(AVAILABLE DATA)

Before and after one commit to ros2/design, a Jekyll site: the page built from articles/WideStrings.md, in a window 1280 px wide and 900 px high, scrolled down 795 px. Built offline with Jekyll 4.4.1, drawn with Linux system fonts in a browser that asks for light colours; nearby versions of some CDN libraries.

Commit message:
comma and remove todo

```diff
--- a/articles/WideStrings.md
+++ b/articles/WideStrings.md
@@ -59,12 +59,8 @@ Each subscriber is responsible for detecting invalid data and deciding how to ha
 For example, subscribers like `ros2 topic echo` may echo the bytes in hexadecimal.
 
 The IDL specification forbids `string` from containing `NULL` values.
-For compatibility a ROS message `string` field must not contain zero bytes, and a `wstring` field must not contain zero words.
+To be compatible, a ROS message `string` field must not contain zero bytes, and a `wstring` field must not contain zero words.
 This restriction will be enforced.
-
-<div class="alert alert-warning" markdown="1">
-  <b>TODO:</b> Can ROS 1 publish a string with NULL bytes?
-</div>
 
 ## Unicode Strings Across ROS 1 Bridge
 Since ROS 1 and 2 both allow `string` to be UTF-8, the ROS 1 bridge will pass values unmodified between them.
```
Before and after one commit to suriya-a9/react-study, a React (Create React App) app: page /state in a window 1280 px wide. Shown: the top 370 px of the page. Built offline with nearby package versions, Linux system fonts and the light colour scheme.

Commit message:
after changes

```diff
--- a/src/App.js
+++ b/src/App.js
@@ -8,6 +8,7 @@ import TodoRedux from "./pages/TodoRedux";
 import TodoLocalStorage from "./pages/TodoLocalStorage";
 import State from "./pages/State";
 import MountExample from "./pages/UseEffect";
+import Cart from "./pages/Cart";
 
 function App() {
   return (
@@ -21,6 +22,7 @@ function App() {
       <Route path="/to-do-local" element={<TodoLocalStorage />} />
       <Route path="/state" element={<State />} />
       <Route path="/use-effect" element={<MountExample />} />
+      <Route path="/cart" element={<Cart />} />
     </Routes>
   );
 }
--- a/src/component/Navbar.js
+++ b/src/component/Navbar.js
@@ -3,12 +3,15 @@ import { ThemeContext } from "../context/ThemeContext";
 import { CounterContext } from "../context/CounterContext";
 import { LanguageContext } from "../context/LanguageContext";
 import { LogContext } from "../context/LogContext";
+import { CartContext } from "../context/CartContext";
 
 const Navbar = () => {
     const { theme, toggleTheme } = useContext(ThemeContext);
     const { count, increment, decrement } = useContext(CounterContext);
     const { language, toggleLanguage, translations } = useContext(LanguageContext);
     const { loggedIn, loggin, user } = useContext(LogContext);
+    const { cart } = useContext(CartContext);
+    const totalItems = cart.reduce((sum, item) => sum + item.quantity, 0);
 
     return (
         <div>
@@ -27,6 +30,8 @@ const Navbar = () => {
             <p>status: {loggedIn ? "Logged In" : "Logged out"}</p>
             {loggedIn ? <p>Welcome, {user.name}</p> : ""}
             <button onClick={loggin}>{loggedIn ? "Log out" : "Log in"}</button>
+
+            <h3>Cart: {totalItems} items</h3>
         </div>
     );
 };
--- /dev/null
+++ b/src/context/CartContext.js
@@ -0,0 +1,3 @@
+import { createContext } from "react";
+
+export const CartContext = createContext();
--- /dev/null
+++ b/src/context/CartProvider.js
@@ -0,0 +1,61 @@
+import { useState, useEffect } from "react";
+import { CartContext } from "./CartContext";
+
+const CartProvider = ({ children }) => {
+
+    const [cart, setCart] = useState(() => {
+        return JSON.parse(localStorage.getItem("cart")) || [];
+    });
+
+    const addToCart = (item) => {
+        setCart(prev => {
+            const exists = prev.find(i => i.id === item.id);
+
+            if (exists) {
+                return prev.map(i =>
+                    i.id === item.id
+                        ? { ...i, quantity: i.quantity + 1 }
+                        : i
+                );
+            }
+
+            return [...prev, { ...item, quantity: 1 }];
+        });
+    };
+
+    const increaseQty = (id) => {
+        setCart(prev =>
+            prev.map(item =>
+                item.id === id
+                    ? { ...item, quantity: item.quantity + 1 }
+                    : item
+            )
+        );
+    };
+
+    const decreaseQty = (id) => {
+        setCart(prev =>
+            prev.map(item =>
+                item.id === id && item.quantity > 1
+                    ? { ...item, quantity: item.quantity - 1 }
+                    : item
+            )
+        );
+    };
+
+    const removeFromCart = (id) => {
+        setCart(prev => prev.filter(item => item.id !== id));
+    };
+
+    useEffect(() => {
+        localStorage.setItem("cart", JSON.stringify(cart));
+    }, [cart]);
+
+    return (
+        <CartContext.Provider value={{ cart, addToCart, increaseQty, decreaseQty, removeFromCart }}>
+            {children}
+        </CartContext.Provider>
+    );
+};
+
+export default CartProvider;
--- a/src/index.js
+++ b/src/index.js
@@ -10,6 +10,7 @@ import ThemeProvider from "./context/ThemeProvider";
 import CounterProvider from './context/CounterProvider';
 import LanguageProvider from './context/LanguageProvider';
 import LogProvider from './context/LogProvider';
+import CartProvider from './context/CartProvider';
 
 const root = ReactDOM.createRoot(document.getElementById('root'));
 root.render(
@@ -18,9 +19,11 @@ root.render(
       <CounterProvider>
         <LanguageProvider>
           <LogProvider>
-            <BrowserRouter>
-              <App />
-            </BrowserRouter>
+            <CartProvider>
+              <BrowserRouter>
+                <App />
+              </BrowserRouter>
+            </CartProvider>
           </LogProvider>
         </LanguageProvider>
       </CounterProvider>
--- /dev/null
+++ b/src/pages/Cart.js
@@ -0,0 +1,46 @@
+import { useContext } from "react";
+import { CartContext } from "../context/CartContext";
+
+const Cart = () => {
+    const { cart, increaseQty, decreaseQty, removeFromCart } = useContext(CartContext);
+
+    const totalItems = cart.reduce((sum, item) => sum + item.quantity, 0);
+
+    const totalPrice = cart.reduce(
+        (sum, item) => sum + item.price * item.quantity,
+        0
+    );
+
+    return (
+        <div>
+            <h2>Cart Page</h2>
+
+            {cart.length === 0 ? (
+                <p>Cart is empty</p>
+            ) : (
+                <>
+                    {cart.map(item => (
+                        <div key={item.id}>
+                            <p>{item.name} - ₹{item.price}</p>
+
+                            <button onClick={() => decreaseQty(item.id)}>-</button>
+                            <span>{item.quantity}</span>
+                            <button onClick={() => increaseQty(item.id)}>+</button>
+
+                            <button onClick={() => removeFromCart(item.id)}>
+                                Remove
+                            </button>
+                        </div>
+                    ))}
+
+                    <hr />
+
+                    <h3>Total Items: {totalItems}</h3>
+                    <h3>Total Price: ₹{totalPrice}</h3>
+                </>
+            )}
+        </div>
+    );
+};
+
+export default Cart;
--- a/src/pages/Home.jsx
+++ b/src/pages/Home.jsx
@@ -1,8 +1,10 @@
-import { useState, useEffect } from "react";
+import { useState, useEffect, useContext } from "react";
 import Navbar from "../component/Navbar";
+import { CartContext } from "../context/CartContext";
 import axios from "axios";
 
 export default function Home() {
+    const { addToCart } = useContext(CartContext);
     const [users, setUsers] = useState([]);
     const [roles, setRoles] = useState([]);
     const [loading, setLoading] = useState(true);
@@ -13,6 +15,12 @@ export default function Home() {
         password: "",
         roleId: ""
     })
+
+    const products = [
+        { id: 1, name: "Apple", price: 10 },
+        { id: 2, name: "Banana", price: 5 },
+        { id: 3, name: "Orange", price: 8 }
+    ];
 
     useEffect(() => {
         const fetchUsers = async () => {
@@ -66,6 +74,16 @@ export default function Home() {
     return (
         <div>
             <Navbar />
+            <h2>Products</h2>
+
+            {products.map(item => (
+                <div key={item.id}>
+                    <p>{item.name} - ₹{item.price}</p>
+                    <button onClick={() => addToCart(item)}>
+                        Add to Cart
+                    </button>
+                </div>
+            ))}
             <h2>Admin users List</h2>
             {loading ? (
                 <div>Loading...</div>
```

(End AVAILABLE DATA)

## ASSIGNMENT
Which lines in the records above hold the string "return"? Copy each of them.

## TASK OUTPUT
   return (
     return (
+        return JSON.parse(localStorage.getItem("cart")) || [];
+                return prev.map(i =>
+            return [...prev, { ...item, quantity: 1 }];
+    return (
+    return (
     return (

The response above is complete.